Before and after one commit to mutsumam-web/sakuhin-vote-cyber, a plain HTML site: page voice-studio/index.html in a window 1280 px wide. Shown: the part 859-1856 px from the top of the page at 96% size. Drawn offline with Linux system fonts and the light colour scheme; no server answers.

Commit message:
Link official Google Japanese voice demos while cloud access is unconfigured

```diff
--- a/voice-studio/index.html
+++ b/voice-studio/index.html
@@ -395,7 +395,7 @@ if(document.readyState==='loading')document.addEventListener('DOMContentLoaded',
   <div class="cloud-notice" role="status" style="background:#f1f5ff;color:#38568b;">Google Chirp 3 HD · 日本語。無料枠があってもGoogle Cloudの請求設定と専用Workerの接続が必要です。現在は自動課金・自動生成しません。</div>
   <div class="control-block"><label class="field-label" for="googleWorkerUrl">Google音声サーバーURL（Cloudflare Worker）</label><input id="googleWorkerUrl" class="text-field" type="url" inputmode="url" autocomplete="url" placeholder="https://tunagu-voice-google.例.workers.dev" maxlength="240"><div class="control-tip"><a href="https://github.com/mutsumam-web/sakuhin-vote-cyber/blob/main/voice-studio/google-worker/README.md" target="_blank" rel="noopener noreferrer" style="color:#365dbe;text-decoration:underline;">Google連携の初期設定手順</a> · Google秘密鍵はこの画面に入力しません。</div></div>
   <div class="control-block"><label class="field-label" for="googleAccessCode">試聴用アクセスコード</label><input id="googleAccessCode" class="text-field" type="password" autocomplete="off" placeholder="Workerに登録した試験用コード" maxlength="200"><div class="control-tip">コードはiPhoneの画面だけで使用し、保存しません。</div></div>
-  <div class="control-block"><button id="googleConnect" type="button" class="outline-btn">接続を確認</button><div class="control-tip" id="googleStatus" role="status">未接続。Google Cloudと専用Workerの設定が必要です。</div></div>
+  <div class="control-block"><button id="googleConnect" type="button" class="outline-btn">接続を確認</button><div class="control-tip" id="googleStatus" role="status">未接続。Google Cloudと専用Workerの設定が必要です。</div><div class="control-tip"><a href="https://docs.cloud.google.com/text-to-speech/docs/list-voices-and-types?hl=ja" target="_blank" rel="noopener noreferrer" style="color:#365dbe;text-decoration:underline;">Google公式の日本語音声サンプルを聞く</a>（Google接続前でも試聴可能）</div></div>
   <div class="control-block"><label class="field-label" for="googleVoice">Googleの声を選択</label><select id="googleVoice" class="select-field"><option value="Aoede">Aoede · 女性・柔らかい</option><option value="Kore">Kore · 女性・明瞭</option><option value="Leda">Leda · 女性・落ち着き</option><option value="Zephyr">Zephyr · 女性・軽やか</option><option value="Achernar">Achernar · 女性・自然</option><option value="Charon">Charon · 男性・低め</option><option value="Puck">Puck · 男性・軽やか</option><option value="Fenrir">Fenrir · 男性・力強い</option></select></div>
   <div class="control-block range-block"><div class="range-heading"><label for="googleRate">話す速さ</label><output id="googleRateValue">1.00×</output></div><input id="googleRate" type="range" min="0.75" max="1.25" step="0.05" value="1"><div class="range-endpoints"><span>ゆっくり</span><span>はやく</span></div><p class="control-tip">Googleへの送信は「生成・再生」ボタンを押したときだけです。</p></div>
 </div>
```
○ ○ ○ ○
- The problem -
Repeat back the listing above exactly, including every line.

- Reply -
Before and after one commit to mutsumam-web/sakuhin-vote-cyber, a plain HTML site: page voice-studio/index.html in a window 1280 px wide. Shown: the part 859-1856 px from the top of the page at 96% size. Drawn offline with Linux system fonts and the light colour scheme; no server answers.

Commit message:
Link official Google Japanese voice demos while cloud access is unconfigured

```diff
--- a/voice-studio/index.html
+++ b/voice-studio/index.html
@@ -395,7 +395,7 @@ if(document.readyState==='loading')document.addEventListener('DOMContentLoaded',
   <div class="cloud-notice" role="status" style="background:#f1f5ff;color:#38568b;">Google Chirp 3 HD · 日本語。無料枠があってもGoogle Cloudの請求設定と専用Workerの接続が必要です。現在は自動課金・自動生成しません。</div>
   <div class="control-block"><label class="field-label" for="googleWorkerUrl">Google音声サーバーURL（Cloudflare Worker）</label><input id="googleWorkerUrl" class="text-field" type="url" inputmode="url" autocomplete="url" placeholder="https://tunagu-voice-google.例.workers.dev" maxlength="240"><div class="control-tip"><a href="https://github.com/mutsumam-web/sakuhin-vote-cyber/blob/main/voice-studio/google-worker/README.md" target="_blank" rel="noopener noreferrer" style="color:#365dbe;text-decoration:underline;">Google連携の初期設定手順</a> · Google秘密鍵はこの画面に入力しません。</div></div>
   <div class="control-block"><label class="field-label" for="googleAccessCode">試聴用アクセスコード</label><input id="googleAccessCode" class="text-field" type="password" autocomplete="off" placeholder="Workerに登録した試験用コード" maxlength="200"><div class="control-tip">コードはiPhoneの画面だけで使用し、保存しません。</div></div>
-  <div class="control-block"><button id="googleConnect" type="button" class="outline-btn">接続を確認</button><div class="control-tip" id="googleStatus" role="status">未接続。Google Cloudと専用Workerの設定が必要です。</div></div>
+  <div class="control-block"><button id="googleConnect" type="button" class="outline-btn">接続を確認</button><div class="control-tip" id="googleStatus" role="status">未接続。Google Cloudと専用Workerの設定が必要です。</div><div class="control-tip"><a href="https://docs.cloud.google.com/text-to-speech/docs/list-voices-and-types?hl=ja" target="_blank" rel="noopener noreferrer" style="color:#365dbe;text-decoration:underline;">Google公式の日本語音声サンプルを聞く</a>（Google接続前でも試聴可能）</div></div>
   <div class="control-block"><label class="field-label" for="googleVoice">Googleの声を選択</label><select id="googleVoice" class="select-field"><option value="Aoede">Aoede · 女性・柔らかい</option><option value="Kore">Kore · 女性・明瞭</option><option value="Leda">Leda · 女性・落ち着き</option><option value="Zephyr">Zephyr · 女性・軽やか</option><option value="Achernar">Achernar · 女性・自然</option><option value="Charon">Charon · 男性・低め</option><option value="Puck">Puck · 男性・軽やか</option><option value="Fenrir">Fenrir · 男性・力強い</option></select></div>
   <div class="control-block range-block"><div class="range-heading"><label for="googleRate">話す速さ</label><output id="googleRateValue">1.00×</output></div><input id="googleRate" type="range" min="0.75" max="1.25" step="0.05" value="1"><div class="range-endpoints"><span>ゆっくり</span><span>はやく</span></div><p class="control-tip">Googleへの送信は「生成・再生」ボタンを押したときだけです。</p></div>
 </div>
```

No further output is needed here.